◆ Your assignment ◆
Filter out every line below that lacks "shown", and copy the rest.

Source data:
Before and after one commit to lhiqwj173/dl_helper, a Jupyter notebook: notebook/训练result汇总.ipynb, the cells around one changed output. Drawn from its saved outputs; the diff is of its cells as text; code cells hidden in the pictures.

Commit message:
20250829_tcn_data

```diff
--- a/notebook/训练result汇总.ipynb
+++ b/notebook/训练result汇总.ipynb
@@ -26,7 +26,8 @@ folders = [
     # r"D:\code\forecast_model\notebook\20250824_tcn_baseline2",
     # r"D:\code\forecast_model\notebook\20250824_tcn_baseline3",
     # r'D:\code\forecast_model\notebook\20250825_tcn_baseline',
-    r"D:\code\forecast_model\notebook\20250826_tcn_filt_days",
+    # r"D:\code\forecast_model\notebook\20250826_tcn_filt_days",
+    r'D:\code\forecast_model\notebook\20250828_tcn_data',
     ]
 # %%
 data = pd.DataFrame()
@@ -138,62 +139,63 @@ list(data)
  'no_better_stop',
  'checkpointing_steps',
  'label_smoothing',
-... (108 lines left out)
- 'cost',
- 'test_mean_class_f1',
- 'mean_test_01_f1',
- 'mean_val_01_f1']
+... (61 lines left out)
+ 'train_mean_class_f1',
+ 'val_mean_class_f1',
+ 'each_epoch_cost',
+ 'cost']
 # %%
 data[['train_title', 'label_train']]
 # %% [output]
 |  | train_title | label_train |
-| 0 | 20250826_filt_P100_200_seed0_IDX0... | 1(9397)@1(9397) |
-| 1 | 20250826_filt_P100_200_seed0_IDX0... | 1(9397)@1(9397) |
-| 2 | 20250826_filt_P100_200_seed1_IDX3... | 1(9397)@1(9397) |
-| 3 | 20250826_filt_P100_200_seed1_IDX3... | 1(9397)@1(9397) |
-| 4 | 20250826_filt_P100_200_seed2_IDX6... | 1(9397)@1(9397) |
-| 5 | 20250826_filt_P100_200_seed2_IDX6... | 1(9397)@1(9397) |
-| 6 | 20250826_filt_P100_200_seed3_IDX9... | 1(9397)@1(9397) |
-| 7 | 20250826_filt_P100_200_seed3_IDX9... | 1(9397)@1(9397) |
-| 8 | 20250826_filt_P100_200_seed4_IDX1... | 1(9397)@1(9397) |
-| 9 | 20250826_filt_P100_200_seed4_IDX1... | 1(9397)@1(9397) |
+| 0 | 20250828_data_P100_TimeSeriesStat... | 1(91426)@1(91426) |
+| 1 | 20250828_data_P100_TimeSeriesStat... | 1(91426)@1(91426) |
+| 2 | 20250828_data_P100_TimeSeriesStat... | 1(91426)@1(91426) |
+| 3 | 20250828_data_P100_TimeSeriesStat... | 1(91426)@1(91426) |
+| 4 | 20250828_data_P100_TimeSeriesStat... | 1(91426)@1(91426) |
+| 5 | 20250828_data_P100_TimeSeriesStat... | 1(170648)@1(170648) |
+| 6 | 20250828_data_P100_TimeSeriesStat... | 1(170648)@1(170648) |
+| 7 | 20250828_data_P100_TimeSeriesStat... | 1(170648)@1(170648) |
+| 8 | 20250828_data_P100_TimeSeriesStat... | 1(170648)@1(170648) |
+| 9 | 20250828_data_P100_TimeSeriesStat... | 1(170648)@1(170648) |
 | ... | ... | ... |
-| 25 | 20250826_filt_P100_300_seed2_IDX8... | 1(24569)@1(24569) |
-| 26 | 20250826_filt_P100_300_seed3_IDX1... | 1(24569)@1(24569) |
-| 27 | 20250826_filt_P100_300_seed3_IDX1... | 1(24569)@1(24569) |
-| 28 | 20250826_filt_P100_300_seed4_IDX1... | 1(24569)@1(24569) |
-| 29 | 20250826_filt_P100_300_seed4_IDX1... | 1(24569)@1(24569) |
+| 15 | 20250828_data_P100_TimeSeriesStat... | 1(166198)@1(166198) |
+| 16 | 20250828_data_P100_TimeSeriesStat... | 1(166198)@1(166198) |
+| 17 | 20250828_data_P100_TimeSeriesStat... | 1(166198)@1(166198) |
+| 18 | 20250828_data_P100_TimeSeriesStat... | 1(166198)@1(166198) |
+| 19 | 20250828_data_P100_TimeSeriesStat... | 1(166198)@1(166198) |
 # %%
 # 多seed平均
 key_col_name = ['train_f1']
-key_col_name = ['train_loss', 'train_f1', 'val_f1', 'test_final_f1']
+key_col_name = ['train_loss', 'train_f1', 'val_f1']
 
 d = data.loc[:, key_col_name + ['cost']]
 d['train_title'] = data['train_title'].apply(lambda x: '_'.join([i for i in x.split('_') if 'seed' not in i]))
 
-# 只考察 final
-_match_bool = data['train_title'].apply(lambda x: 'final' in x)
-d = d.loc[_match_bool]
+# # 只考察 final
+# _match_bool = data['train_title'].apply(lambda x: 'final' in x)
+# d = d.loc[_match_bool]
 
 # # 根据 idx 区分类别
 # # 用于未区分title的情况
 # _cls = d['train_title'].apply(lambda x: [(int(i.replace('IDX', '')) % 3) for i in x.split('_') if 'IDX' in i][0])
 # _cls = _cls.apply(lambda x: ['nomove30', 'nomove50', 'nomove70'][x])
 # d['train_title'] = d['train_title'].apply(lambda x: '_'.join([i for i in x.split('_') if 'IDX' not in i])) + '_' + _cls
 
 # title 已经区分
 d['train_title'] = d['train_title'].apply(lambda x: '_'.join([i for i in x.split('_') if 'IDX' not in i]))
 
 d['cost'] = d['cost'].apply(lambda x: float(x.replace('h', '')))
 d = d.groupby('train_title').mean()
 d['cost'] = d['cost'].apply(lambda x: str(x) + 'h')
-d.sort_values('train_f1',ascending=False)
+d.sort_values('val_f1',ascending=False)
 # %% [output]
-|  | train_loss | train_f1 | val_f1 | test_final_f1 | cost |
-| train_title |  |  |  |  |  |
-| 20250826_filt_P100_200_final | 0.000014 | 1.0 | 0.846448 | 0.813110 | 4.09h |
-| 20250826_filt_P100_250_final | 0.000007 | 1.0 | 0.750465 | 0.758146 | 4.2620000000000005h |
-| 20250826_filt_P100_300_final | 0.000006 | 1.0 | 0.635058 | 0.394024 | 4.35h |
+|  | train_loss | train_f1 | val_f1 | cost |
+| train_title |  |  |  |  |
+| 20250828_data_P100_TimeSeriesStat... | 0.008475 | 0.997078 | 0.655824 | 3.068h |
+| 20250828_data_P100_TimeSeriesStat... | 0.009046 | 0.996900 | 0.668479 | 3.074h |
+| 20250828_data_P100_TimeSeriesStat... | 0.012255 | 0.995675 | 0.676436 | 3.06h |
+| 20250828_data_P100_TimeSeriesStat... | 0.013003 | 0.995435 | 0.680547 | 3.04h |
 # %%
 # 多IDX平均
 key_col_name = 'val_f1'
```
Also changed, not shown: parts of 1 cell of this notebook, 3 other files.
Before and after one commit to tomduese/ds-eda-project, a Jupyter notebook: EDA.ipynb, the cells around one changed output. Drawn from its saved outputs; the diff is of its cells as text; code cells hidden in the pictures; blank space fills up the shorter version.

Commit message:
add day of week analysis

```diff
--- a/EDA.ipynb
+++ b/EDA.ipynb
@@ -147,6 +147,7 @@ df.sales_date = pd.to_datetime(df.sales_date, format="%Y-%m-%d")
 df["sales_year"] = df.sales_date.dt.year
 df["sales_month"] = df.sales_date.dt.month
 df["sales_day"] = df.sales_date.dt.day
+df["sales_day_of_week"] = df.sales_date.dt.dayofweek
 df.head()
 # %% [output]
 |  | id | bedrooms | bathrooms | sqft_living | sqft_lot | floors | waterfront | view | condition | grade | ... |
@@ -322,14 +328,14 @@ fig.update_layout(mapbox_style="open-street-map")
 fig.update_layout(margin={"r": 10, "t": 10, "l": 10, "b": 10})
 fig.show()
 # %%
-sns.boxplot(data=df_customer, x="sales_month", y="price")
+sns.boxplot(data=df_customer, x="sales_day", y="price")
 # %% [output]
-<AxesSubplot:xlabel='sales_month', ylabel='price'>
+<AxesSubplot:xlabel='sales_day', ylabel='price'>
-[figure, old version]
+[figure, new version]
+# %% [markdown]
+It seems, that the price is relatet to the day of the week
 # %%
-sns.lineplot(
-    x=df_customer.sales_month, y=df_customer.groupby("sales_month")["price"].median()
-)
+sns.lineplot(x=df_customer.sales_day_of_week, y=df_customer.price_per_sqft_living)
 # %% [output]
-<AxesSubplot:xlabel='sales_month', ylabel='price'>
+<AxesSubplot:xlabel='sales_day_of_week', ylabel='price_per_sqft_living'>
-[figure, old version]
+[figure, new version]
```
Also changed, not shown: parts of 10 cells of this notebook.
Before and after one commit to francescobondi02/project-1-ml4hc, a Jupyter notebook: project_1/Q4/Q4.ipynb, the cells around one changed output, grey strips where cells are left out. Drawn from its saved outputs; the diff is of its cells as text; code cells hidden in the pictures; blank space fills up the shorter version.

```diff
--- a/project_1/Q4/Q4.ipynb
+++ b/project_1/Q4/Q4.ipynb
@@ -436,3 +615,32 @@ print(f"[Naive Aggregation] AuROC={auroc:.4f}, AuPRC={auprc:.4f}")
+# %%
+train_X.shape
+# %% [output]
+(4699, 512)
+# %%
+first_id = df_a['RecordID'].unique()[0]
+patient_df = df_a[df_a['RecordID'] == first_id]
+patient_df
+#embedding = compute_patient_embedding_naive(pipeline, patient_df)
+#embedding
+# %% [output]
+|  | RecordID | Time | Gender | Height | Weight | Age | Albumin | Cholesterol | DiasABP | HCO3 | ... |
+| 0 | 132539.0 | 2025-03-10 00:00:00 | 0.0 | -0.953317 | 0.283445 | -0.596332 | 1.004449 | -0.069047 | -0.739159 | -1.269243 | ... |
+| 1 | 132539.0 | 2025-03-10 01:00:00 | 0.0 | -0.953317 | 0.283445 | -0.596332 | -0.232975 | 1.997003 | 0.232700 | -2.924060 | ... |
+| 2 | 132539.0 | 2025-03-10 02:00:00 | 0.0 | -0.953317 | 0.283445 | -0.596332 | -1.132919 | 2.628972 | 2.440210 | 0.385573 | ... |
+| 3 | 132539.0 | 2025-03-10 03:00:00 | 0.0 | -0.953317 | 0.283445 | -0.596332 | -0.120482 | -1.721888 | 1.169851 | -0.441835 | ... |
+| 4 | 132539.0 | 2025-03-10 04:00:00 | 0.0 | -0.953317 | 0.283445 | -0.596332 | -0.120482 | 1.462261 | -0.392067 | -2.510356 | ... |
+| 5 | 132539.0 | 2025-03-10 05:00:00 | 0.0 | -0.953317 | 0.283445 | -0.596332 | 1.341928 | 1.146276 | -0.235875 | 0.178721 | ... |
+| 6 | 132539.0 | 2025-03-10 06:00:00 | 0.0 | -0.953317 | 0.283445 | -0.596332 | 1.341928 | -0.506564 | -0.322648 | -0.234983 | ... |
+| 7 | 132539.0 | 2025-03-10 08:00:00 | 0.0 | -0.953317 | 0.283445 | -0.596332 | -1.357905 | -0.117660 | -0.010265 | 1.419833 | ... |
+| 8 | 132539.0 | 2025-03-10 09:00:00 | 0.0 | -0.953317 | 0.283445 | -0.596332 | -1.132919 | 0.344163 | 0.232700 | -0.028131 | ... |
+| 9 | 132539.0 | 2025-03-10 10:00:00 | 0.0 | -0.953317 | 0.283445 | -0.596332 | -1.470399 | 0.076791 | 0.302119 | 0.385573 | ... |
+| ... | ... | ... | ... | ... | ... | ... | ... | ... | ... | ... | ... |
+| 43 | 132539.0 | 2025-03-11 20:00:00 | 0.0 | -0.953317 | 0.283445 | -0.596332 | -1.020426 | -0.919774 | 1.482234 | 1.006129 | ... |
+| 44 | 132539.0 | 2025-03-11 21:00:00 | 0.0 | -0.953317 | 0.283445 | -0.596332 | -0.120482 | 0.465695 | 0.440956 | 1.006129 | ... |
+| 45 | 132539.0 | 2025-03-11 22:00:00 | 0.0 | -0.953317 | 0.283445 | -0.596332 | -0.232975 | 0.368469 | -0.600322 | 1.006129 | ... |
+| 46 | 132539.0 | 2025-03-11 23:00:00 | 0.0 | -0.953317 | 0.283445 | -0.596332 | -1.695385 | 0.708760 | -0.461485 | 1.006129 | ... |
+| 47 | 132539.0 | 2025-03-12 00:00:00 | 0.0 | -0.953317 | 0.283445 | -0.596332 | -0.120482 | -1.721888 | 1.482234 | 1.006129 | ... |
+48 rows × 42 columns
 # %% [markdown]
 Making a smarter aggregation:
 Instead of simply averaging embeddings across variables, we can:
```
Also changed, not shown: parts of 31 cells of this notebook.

◆ Response ◆
Also changed, not shown: parts of 1 cell of this notebook, 3 other files.
Also changed, not shown: parts of 10 cells of this notebook.
Also changed, not shown: parts of 31 cells of this notebook.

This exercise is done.